Start of Recorded data
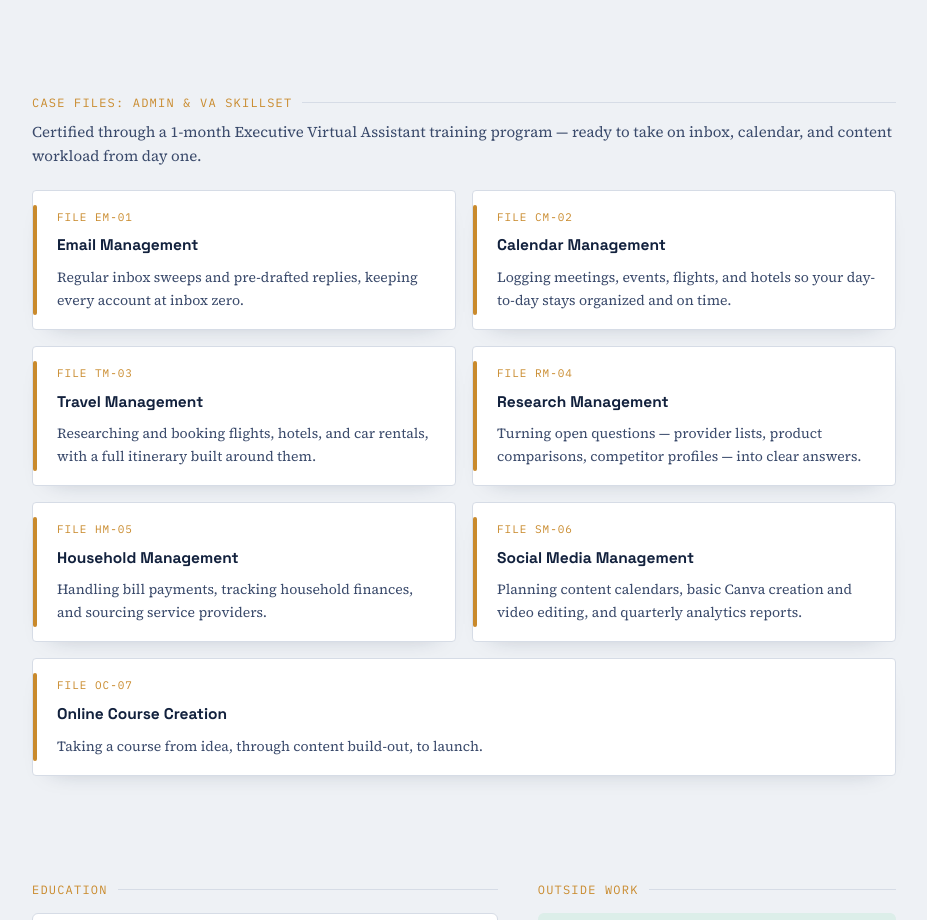
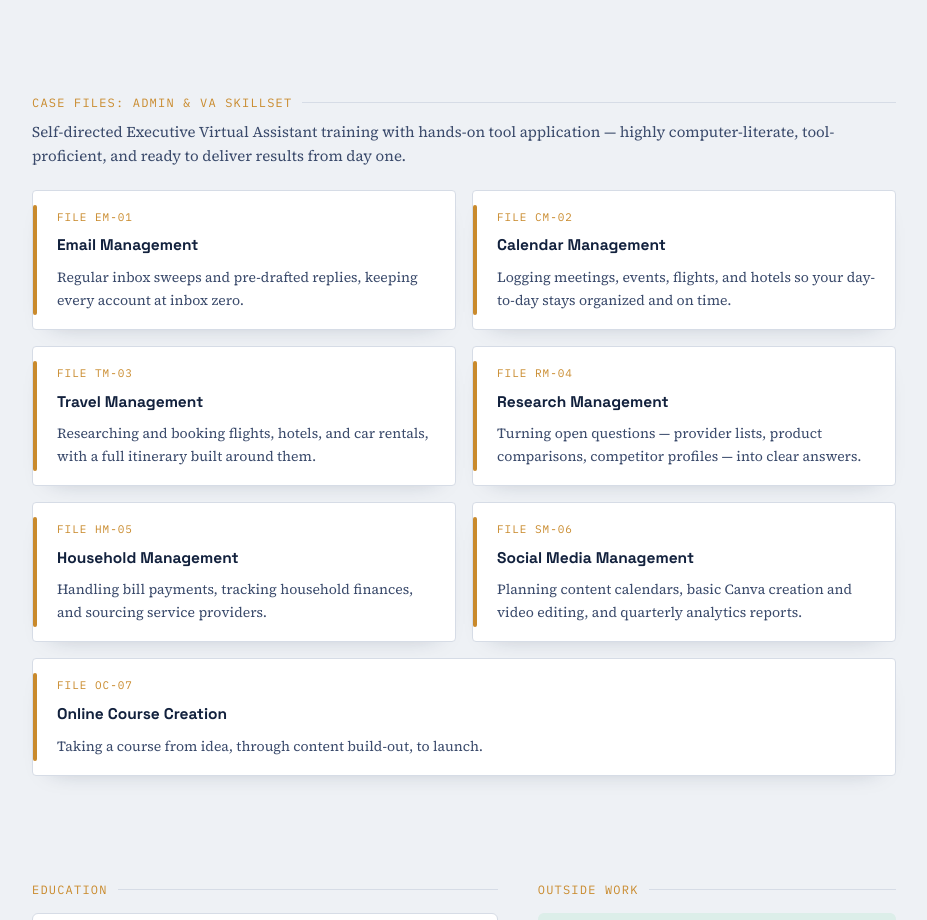
Before and after one commit to ehramicacabasag/ehramicacabasag.github.io, a plain HTML site: page index.html in a window 1280 px wide. Shown: the part 2760-3680 px from the top of the page, without its empty margins (176-1103 px from the left). Drawn offline with Linux system fonts and the light colour scheme.

Commit message:
Update index.html

```diff
--- a/index.html
+++ b/index.html
@@ -510,7 +510,7 @@
 <section id="casefiles">
   <div class="wrap">
     <div class="section-label">Case Files: Admin &amp; VA Skillset</div>
-    <p class="file-note">Certified through a 1-month Executive Virtual Assistant training program — ready to take on inbox, calendar, and content workload from day one.</p>
+    <p class="file-note">Self-directed Executive Virtual Assistant training with hands-on tool application — highly computer-literate, tool-proficient, and ready to deliver results from day one.</p>
     <div class="filegrid">
       <div class="filecard">
         <span class="tag">FILE EM-01</span>
```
End of Recorded data
Task instructions:
Verbatim repetition of the entries is required, excluding any pictures.

Task solution:
Before and after one commit to ehramicacabasag/ehramicacabasag.github.io, a plain HTML site: page index.html in a window 1280 px wide. Shown: the part 2760-3680 px from the top of the page, without its empty margins (176-1103 px from the left). Drawn offline with Linux system fonts and the light colour scheme.

Commit message:
Update index.html

```diff
--- a/index.html
+++ b/index.html
@@ -510,7 +510,7 @@
 <section id="casefiles">
   <div class="wrap">
     <div class="section-label">Case Files: Admin &amp; VA Skillset</div>
-    <p class="file-note">Certified through a 1-month Executive Virtual Assistant training program — ready to take on inbox, calendar, and content workload from day one.</p>
+    <p class="file-note">Self-directed Executive Virtual Assistant training with hands-on tool application — highly computer-literate, tool-proficient, and ready to deliver results from day one.</p>
     <div class="filegrid">
       <div class="filecard">
         <span class="tag">FILE EM-01</span>
```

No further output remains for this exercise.